::: Data records

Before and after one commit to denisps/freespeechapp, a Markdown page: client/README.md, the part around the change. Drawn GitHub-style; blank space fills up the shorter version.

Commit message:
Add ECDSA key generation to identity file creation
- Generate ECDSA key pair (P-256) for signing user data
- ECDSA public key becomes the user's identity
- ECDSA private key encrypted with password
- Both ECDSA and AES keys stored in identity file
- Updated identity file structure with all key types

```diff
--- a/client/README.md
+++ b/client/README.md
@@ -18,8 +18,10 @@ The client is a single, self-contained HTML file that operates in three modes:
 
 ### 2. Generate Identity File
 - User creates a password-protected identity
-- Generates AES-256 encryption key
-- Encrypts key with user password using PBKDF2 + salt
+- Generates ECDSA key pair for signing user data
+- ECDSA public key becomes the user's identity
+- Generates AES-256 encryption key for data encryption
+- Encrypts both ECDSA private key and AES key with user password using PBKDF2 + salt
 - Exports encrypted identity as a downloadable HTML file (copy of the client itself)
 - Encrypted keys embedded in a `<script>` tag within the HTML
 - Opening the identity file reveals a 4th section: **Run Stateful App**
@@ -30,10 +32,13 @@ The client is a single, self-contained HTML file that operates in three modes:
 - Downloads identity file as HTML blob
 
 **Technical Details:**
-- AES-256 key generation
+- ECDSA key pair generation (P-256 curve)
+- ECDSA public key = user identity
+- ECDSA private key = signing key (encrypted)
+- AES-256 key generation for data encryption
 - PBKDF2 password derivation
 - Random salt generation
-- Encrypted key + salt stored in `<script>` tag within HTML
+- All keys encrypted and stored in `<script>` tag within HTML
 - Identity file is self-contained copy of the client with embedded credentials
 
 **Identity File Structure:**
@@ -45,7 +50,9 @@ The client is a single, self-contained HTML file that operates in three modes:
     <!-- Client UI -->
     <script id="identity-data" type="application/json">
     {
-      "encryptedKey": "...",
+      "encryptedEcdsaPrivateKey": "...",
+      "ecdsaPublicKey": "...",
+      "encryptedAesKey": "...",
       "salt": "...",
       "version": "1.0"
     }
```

::::::

== Problem statement ==
Reply with every line of the material above, unaltered.

== The completed task ==
Before and after one commit to denisps/freespeechapp, a Markdown page: client/README.md, the part around the change. Drawn GitHub-style; blank space fills up the shorter version.

Commit message:
Add ECDSA key generation to identity file creation
- Generate ECDSA key pair (P-256) for signing user data
- ECDSA public key becomes the user's identity
- ECDSA private key encrypted with password
- Both ECDSA and AES keys stored in identity file
- Updated identity file structure with all key types

```diff
--- a/client/README.md
+++ b/client/README.md
@@ -18,8 +18,10 @@ The client is a single, self-contained HTML file that operates in three modes:
 
 ### 2. Generate Identity File
 - User creates a password-protected identity
-- Generates AES-256 encryption key
-- Encrypts key with user password using PBKDF2 + salt
+- Generates ECDSA key pair for signing user data
+- ECDSA public key becomes the user's identity
+- Generates AES-256 encryption key for data encryption
+- Encrypts both ECDSA private key and AES key with user password using PBKDF2 + salt
 - Exports encrypted identity as a downloadable HTML file (copy of the client itself)
 - Encrypted keys embedded in a `<script>` tag within the HTML
 - Opening the identity file reveals a 4th section: **Run Stateful App**
@@ -30,10 +32,13 @@ The client is a single, self-contained HTML file that operates in three modes:
 - Downloads identity file as HTML blob
 
 **Technical Details:**
-- AES-256 key generation
+- ECDSA key pair generation (P-256 curve)
+- ECDSA public key = user identity
+- ECDSA private key = signing key (encrypted)
+- AES-256 key generation for data encryption
 - PBKDF2 password derivation
 - Random salt generation
-- Encrypted key + salt stored in `<script>` tag within HTML
+- All keys encrypted and stored in `<script>` tag within HTML
 - Identity file is self-contained copy of the client with embedded credentials
 
 **Identity File Structure:**
@@ -45,7 +50,9 @@ The client is a single, self-contained HTML file that operates in three modes:
     <!-- Client UI -->
     <script id="identity-data" type="application/json">
     {
-      "encryptedKey": "...",
+      "encryptedEcdsaPrivateKey": "...",
+      "ecdsaPublicKey": "...",
+      "encryptedAesKey": "...",
       "salt": "...",
       "version": "1.0"
     }
```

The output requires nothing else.